Pacioretty was one of the NHL’s most consistent goal scorers from 2011-12 to 2016-17. Over that six-season stretch, he averaged 35 goals per 82 games. Only Alex Ovechkin, Steven Stamkos and Joe Pavelski scored more goals during that period. Pacioretty’s 2017-18 production was thus highly disappointing. He managed a paltry 17 goals and 37 points in 64 games.
Luckily, Pacioretty is still just 29. He has plenty of good seasons left and should be a strong bet to rebound. It would be a shock if he didn’t at least climb back to the 25-goal mark. And Pacioretty needs to do so. He was a tremendous bargain on his expiring six-year deal, carrying a cap hit of just $4.5 million, so his next contract needs to be his set-for-life pact. A year ago, he appeared on track for a monster payday, something in the $7-million AAV range. But what does a 17-goal man command on the open market? It’s crucial for Patches to have a big year.
So what does that have to do with getting traded at the deadline? Can’t he have a big year wherever he plays? Sure, but a pre-season trade makes the negotiating price awkward. The team acquiring him may demand that a contract extension be part of the deal. That’s why players with exactly one season left are the toughest to value in trade talks (read: Karlsson, Erik). They aren’t long-term acquisitions and they aren’t quite rentals, either. And if an acquiring team wants to extend Pacioretty now, they’ll be negotiating dollar figures for a 17-goal man. Financially, he’s best off being traded as a rental at the deadline so he makes it to the open market July 1 – ideally after a resurgent season.
3. Pacioretty can up his trade value for the Canadiens
This one’s a no-brainer. The Canadiens would be selling Pacioretty at his lowest value right now – or at least with the lowest possible demand. Yes, a full year of Pacioretty could be worth more than a rental version of Pacioretty, but it makes the return more complicated to negotiate (see point No. 2) than a rental. Also, if he returns to his previous production levels, he may attract more suitors later than the Habs have right now. How many teams already filled holes at left wing this off-season? The L.A. Kings signed Ilya Kovalchuk. The Buffalo Sabres traded for Jeff Skinner. The Florida Panthers landed Mike Hoffman. The Philadelphia Flyers signed James van Riemsdyk. Patrick Maroon went to St. Louis. The San Jose Sharks re-signed Evander Kane. The left winger market suddenly looks a bit dry. It would’ve been fertile had Bergevin moved Pacioretty at the draft, before so many teams addressed their needs.
Come the trade deadline, however, we could see an entirely new group of Pacioretty suitors depending on injuries and the standings. Teams might line up to get him in hopes of landing a Stanley Cup difference-maker. That would create a bidding war, driving his trade value higher than what it is right now.

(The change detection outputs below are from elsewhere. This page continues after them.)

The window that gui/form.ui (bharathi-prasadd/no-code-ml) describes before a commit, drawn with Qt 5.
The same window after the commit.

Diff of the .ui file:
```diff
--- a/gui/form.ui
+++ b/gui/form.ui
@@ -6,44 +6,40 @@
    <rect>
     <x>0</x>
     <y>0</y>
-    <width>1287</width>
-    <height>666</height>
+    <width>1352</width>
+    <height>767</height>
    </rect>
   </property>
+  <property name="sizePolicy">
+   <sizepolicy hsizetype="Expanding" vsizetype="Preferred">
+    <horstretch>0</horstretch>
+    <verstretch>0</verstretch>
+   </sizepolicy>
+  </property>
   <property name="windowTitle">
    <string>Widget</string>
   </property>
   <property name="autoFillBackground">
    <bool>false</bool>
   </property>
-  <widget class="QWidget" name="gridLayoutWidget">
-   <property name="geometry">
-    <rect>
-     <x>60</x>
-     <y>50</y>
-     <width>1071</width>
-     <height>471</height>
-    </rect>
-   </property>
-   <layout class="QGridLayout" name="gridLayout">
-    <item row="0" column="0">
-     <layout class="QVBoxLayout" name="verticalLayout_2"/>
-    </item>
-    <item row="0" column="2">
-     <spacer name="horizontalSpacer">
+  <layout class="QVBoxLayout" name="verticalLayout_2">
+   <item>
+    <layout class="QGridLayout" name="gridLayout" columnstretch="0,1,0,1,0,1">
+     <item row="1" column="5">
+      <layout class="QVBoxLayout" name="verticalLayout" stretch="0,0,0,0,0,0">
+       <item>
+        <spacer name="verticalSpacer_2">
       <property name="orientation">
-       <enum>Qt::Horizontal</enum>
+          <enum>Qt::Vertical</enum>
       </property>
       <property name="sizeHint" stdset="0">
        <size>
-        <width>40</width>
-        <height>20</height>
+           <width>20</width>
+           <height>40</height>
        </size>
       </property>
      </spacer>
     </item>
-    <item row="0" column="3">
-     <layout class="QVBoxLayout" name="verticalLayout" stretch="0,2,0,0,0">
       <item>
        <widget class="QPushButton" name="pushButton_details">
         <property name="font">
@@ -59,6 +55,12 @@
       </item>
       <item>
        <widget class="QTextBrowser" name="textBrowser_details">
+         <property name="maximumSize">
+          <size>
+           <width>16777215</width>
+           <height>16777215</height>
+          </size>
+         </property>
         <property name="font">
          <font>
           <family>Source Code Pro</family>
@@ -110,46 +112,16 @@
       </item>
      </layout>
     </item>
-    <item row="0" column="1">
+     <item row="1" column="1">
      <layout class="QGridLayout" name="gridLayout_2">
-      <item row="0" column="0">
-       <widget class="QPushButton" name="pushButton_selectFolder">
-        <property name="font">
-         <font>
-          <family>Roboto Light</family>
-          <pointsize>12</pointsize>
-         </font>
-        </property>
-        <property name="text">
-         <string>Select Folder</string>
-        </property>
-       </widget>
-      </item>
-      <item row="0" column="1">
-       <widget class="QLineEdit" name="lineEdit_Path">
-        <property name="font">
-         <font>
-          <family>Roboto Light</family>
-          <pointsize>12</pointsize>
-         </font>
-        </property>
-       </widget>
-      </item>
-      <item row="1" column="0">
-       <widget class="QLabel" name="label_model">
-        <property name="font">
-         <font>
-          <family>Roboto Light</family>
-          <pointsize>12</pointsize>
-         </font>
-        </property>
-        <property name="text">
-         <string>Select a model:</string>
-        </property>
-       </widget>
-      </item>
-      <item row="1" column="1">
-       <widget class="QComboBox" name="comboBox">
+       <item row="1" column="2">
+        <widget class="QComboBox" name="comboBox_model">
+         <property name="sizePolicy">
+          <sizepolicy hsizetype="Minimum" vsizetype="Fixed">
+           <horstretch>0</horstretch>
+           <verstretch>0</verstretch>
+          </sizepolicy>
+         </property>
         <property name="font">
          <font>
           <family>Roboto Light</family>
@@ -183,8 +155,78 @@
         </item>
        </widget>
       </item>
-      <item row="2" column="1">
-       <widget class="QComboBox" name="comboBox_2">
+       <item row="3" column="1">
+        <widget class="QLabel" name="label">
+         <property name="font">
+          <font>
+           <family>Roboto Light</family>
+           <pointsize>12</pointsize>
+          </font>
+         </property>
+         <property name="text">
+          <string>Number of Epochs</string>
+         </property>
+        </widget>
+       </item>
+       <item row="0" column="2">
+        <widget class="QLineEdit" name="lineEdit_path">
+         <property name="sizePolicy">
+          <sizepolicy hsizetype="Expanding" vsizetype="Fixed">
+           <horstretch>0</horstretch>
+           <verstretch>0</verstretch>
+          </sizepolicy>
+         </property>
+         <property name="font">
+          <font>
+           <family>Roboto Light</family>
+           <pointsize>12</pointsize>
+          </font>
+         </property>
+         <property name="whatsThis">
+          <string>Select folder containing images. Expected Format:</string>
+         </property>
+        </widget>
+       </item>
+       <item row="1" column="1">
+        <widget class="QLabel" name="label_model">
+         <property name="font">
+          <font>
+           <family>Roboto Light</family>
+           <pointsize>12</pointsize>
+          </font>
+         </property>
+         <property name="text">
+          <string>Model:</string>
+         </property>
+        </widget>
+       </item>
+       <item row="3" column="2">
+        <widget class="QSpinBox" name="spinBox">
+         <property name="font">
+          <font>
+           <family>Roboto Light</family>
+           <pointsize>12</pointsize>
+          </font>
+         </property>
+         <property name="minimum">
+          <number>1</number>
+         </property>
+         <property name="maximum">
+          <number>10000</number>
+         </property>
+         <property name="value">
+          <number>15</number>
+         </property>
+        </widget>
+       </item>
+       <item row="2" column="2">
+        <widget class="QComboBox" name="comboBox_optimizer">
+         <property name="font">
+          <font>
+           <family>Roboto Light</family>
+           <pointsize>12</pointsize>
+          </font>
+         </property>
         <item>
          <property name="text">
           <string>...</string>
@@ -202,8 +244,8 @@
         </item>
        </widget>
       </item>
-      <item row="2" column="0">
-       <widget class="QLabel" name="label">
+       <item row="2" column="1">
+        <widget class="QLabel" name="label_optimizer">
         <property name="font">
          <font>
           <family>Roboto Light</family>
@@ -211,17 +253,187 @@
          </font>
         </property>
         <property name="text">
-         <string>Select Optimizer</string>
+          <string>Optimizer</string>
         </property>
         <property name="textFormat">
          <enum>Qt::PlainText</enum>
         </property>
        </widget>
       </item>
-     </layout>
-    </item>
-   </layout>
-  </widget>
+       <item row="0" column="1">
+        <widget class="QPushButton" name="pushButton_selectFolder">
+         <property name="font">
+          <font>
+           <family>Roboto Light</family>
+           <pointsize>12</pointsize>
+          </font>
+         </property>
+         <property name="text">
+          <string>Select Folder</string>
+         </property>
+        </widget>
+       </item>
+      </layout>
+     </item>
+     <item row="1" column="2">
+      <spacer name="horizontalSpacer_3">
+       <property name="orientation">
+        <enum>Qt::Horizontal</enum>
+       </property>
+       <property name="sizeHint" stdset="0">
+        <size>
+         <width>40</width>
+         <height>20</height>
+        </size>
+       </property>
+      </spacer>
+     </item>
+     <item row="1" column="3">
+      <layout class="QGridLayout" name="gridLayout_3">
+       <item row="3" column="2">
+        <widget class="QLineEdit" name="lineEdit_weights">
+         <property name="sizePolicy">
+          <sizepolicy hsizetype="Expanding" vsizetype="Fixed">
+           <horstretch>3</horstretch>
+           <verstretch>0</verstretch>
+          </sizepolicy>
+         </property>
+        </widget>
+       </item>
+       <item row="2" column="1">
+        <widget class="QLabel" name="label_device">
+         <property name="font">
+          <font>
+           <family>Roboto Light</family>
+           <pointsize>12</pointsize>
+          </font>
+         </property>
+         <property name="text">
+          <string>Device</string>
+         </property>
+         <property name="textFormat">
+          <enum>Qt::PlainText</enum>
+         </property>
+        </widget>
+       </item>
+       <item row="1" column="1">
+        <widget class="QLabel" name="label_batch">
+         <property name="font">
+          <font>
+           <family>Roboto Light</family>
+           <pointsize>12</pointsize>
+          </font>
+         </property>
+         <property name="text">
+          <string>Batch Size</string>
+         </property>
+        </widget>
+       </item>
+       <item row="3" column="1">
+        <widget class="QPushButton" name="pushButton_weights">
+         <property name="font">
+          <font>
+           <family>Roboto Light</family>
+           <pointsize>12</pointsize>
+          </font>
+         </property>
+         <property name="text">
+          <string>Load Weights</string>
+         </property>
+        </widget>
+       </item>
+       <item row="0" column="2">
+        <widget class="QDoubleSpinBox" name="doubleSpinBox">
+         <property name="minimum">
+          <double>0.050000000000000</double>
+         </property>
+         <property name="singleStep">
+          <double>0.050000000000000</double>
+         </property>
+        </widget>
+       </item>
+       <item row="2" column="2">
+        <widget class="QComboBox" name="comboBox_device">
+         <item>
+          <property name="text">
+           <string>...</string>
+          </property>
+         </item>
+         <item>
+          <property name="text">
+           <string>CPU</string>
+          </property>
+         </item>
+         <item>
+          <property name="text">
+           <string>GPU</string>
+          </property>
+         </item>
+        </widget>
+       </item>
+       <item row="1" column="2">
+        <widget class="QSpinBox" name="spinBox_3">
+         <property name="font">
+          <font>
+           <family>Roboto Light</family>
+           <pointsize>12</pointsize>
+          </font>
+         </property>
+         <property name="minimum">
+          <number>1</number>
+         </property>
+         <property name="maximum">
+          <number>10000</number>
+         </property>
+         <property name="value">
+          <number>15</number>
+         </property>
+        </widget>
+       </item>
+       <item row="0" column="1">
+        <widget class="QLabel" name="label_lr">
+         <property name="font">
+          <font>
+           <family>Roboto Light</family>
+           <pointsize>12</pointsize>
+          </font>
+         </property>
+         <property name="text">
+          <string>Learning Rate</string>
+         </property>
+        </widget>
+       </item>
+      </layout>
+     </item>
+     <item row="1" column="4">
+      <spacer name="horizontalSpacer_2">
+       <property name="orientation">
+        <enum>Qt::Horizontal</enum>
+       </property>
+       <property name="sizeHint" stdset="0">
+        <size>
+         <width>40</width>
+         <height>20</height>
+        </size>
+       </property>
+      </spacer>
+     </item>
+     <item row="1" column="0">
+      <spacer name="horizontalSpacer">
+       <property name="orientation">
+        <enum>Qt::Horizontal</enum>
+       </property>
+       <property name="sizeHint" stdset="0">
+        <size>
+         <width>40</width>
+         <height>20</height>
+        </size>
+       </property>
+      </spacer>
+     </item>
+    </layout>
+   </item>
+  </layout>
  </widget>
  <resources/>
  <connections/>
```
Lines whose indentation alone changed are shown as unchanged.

Would it be a bit uncomfortable to have Pacioretty in Montreal’s dressing room for two thirds of a season? Maybe, but this is a guy voted by his teammates as the captain in 2015. They love him. They’ll go to war with him as long as he’s there. And, hey, if the Habs somehow surprise and end up competing for a playoff spot, they’ll be glad they still have Pacioretty for the stretch run.